START MATERIAL FOR THIS TASK

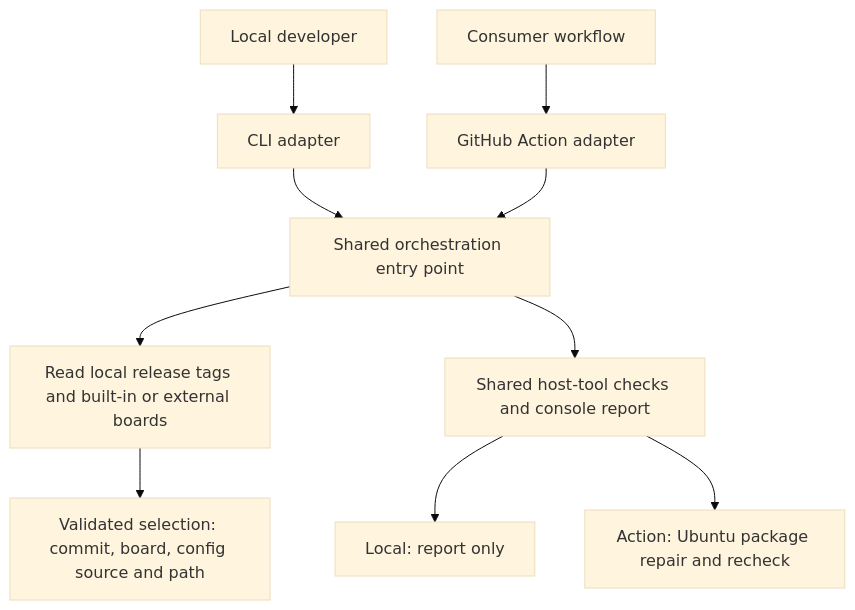
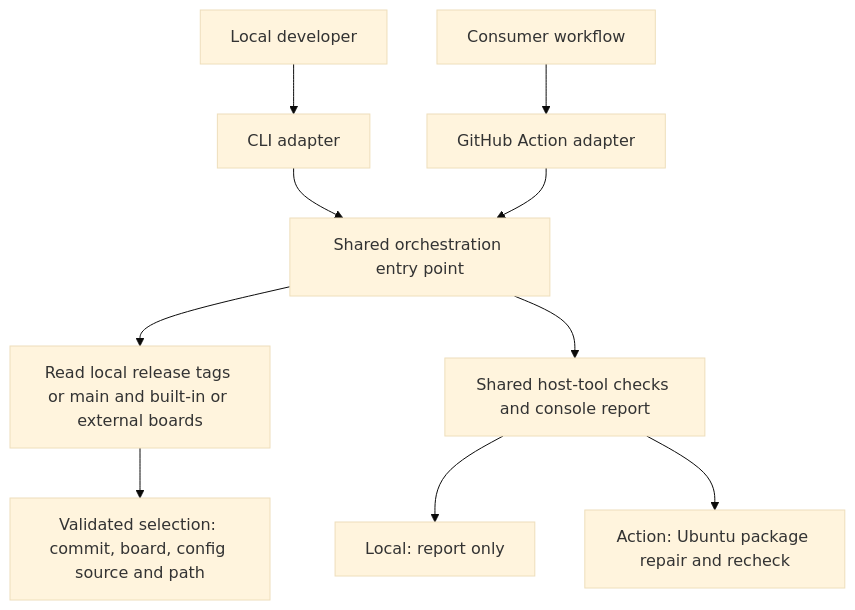
The first of 2 diagrams in docs/architecture.md (becauseimclever/GPBuilder), drawn with Mermaid (base theme) before and after one commit. The commit also changed other lines of this file and 23 other files, not shown here.

````diff
--- a/docs/architecture.md
+++ b/docs/architecture.md
@@ -31,12 +31,12 @@
 ```mermaid
 flowchart TD
     Local[Local developer] --> CLI[CLI adapter]
     Workflow[Consumer workflow] --> Action[GitHub Action adapter]
     CLI --> Core[Shared orchestration entry point]
     Action --> Core
-    Core --> Selection[Read local release tags and built-in or external boards]
+    Core --> Selection[Read local release tags or main and built-in or external boards]
     Selection --> Selected[Validated selection: commit, board, config source and path]
     Core --> Prerequisites[Shared host-tool checks and console report]
     Prerequisites --> LocalReport[Local: report only]
     Prerequisites --> Repair[Action: Ubuntu package repair and recheck]
 ```
````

END MATERIAL FOR THIS TASK

REQUIRED WORK => Across the records above, how many lines contain the word "Core"? Please give that number alone.

RESPONSE FOR THIS EXERCISE => 5